Symbiotic relationships also exist in the business world, and a company culture that engages employees will foster and develop this symbiotic relationship. If the management team is committed to follow through and implement just seven simple actions, then an engaged workforce will emerge and become the partner in the symbiotic relationship that the company needs to thrive.
Engagement brings about an environment where employees act symbiotically, where they succeed and the company succeeds. None of these seven actions are difficult, though some may surprise you; it just takes a strong commitment and a strategic plan to make it happen.
- Foster a respectful environment
Conduct an exercise with your managers; ask them to think of a manager they respect and brainstorm for the characteristics that they say make them respect that manager, then compile a list. I’ll bet you will find things like: honest, respectful, fair, good communicator, shows appreciation, teacher, trusting and trustworthy, results oriented, calls me by my name, takes time for me, good listener, has a sense of humor, is a planner… and the list goes on.If your manager can develop a list of what caused them to respect someone then why don’t they use that as their guideline of how to treat people with respect? In his book, Carrots and Sticks Don’t Work: Build a Culture of Employee Engagement with The Principles of Respect, Dr. Paul Marciano emphasizes that while recognition and rewards are good, they don’t foster long-term meaningful results.
It should hopefully come as no surprise that basically everyone just wants to be treated with respect and dignity, so building an environment that reflects those principles will create more long-term success for your company.

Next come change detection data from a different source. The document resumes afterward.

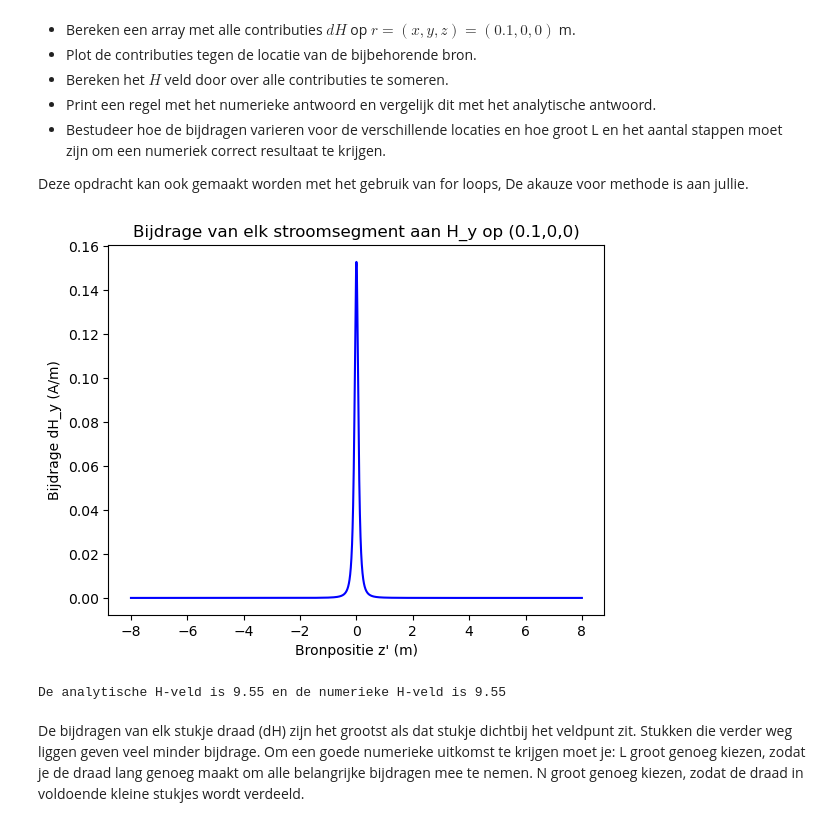
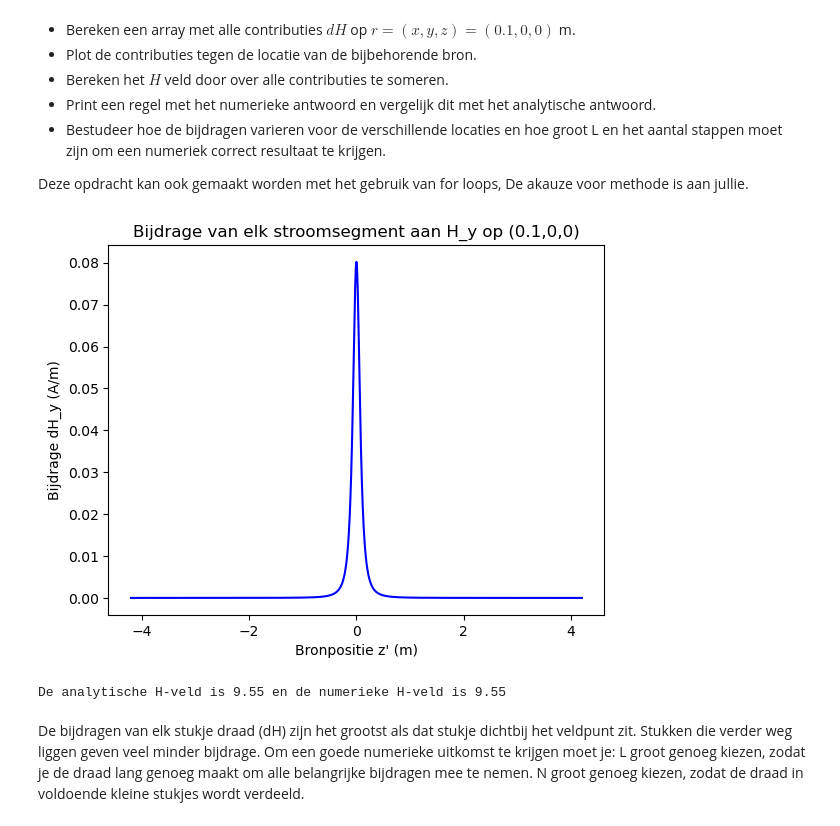
Before and after one commit to Abayu-hub/opdrachten-DEF-D, a Jupyter notebook: 2KrachtactuatorOpdracht/KrachtactuatorOpdracht.ipynb, the cells around one changed output. Cells and saved outputs as stored; diff of their text form; code cells hidden in the pictures.

```diff
--- a/2KrachtactuatorOpdracht/KrachtactuatorOpdracht.ipynb
+++ b/2KrachtactuatorOpdracht/KrachtactuatorOpdracht.ipynb
@@ -394,35 +359,35 @@ Nu gaan we met behulp van de numerieke implementatie van de wet van Biot-Savart
 
 Deze opdracht kan ook gemaakt worden met het gebruik van for loops, De akauze voor methode is aan jullie.
 # %%
-L = 16.0
+L = 8.4
 N = 5000
 s = 0.1
 r_field = np.array([s, 0.0, 0.0])
 
 dz = L / N
 z_sources = np.linspace(-L/2, L/2, N, endpoint=False) + dz/2
 H_total = np.array([0.0, 0.0, 0.0])
 
 dH_y_values = []
 
 for z in z_sources:
     r_source = np.array([0.0, 0.0, z])
     dl = np.array([0.0, 0.0, dz])
     dH = field_current_element(r_field, r_source, dl)
     H_total += dH
     dH_y_values.append(dH[1])
 
 plt.figure()
 plt.plot(z_sources, dH_y_values, 'b-')
 plt.xlabel("Bronpositie z' (m)")
 plt.ylabel("Bijdrage dH_y (A/m)")
 plt.title("Bijdrage van elk stroomsegment aan H_y op (0.1,0,0)")
 plt.show()
 
 H_analytical = I / (2 * np.pi * s)
 print('De analytische H-veld is %.2f'%H_analytical,'en de numerieke H-veld is %.2f'%H_total[1])
 # %% [output]
-[figure, old version]
+[figure, new version]
 De analytische H-veld is 9.55 en de numerieke H-veld is 9.55
 # %% [markdown]
 De bijdragen van elk stukje draad (dH) zijn het grootst als dat stukje dichtbij het veldpunt zit.
```
Also changed, not shown: parts of 7 cells of this notebook, 4 other files.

- Promote and encourage open communications
John H. Mc Connell, founder of Worthington Industries, said that one of the reasons for the success of the company was their ‘unique’ management system, simply, “We talk to one another.”Employees like to know what is going on in the company. If they have valid information they can use it to make decisions that will help the company. All managers need to be good communicators and be clear about what they are saying. Don’t blow smoke up people’s shorts, and speak from the heart. Speak with honesty and sincerity and your people will respond in kind.
- Make sure that you and your leaders use the common niceties in life
This might seem incredibly simple, but get back to using “please”, “thank you”, and “I appreciate that” in your daily work life. We need to get away from always telling and start asking. It cost nothing and gains so much.
- Know your people
They are all different – age, gender, religion, ethnicity, political motivation, etc. Take time to find out what is important to them. Why do they come to work? What do they do for leisure? Do you share common interests? Have a meal together and figure these things out. Not only will you often uncover talent, but you’ll bond with your people.While coaching at Notre Dame, Hall of Fame football coach Lou Holtz used to end a weekly team meeting by asking “Does anyone need any help, need a ride, need a tutor?”. His theory was that those who help others are helped the most, and you can see this premise at work in successful businesses around the world today.
- Be a good delegator
Engaging leaders understand the value of delegation; they give employees opportunities to be involved in important projects. Not only do employees learn and contribute, but they become more engaged and invested in the overall good of the organization.Ask for employees’ ideas and encourage critical thinking. Make sure to follow up on ideas and communicate with employees which ones will be pursued and why. But most importantly, don’t be afraid to let an employee tackle a new task. Not only will they build skills, but also confidence, and a stronger sense of being part of the team.
- Be involved in the community and encourage others to do the same
Employees of all ages enjoy working for organizations that are involved in the good for the community. Speak positively about donating time and talents to help in community endeavors and offer your employees the opportunity to be teachers and coaches.When your good employees get involved in the community, they will also be spreading a positive message about your organization. This is one of the best branding tools available, and it benefits everyone involved.
- Include spouses and families as much as possible
Spouses and families offer support and encouragement. If they feel included in communications, learning opportunities, brown bag lunches, or open houses and picnics then they will be more supportive and positive about the company.I have known many employees with excellent attendance records who give a lot of the credit to their spouse who encouraged them to get up and out the door because their company loyalty had also been fostered.
The above seven ideas might look as if they could be simple to adopt, but it takes a coordinated commitment by a company and its leaders to turn them into actions. Others will look at this and think they will be just too difficult to accomplish. To those people I say, just give them a try, you have no idea what symbiotic relationship you could be missing out on.
And remember, as Jon M. Huntsman said in his book Winners Never Cheat, “The surest path to success is the one where others walk with you.”